— Content revision data —
* * *

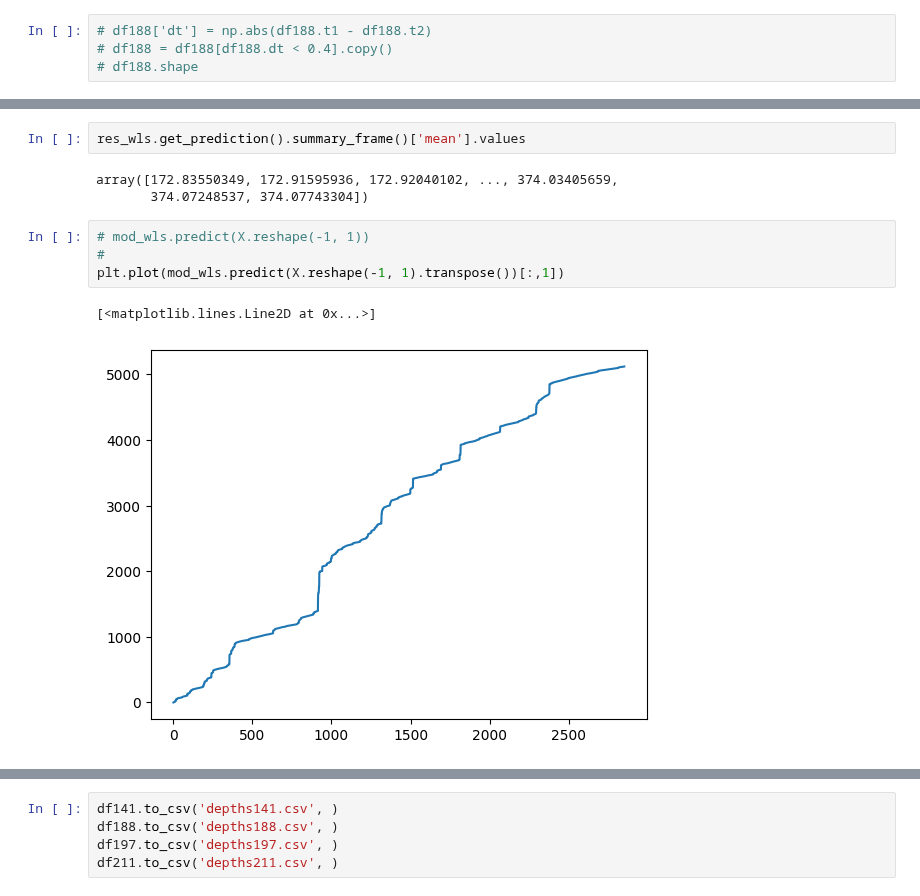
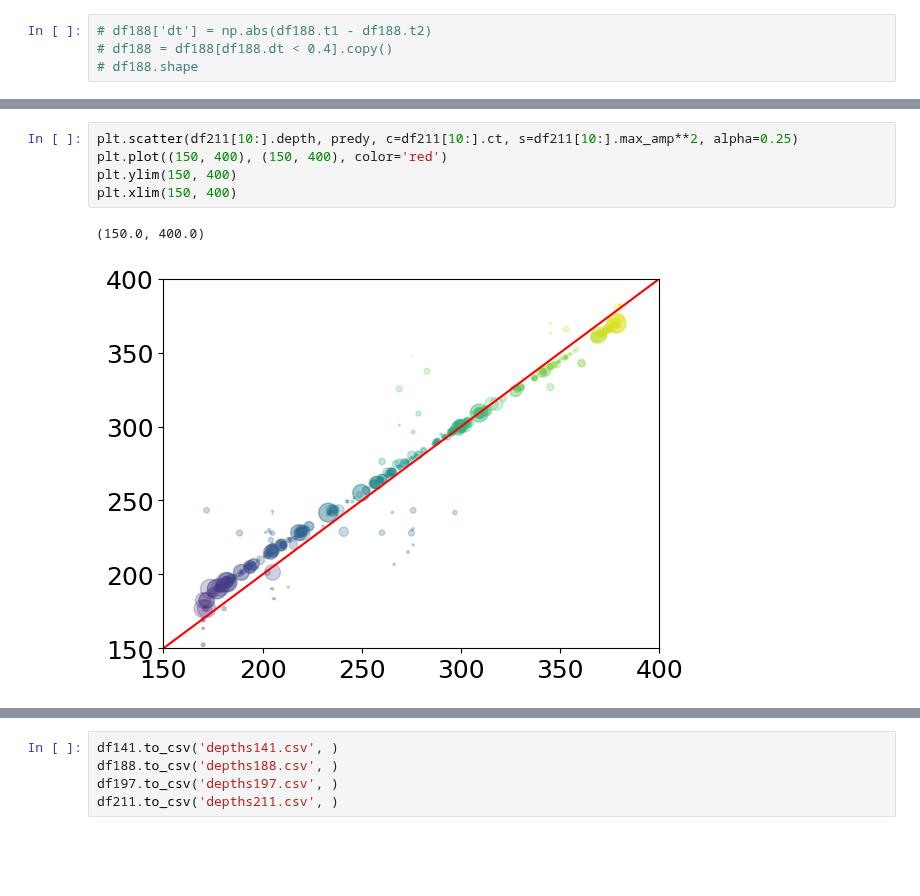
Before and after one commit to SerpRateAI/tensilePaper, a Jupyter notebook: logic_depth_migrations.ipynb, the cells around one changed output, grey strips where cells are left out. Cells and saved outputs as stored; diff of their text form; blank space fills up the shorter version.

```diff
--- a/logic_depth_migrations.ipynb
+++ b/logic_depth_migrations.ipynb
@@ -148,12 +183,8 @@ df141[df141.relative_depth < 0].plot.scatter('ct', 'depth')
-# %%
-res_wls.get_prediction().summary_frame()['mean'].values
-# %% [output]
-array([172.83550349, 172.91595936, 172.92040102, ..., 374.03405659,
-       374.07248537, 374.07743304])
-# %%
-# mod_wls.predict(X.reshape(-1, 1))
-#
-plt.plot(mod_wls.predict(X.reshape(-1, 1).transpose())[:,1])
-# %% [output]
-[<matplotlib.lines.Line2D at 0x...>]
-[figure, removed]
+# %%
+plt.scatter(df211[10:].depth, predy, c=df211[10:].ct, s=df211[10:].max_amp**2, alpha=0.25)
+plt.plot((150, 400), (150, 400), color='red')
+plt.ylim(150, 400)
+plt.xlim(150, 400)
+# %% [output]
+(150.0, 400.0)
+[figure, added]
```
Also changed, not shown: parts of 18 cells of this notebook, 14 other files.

* * *

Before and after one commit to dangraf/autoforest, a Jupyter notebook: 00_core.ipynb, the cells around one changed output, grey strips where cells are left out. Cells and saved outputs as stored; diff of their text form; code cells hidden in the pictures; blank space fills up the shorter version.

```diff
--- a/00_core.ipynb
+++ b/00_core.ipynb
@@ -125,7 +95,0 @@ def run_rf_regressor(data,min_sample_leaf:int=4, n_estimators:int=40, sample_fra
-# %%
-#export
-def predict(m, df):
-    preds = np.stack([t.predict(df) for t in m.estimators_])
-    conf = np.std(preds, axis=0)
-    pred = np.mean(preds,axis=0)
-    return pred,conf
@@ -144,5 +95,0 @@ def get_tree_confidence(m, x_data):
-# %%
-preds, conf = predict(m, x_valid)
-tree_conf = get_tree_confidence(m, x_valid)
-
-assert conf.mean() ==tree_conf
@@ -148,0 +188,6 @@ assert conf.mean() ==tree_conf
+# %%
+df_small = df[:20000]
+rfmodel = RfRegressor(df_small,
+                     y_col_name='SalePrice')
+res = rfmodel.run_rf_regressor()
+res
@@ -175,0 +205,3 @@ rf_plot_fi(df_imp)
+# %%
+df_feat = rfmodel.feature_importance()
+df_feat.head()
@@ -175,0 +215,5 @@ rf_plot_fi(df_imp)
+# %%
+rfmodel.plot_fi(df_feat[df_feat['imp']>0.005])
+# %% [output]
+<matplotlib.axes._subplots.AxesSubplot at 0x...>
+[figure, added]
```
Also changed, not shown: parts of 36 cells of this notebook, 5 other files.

* * *

— Problem details —
If a line in the records above holds the string "files", copy it.

— Response to this task —
Also changed, not shown: parts of 18 cells of this notebook, 14 other files.
Also changed, not shown: parts of 36 cells of this notebook, 5 other files.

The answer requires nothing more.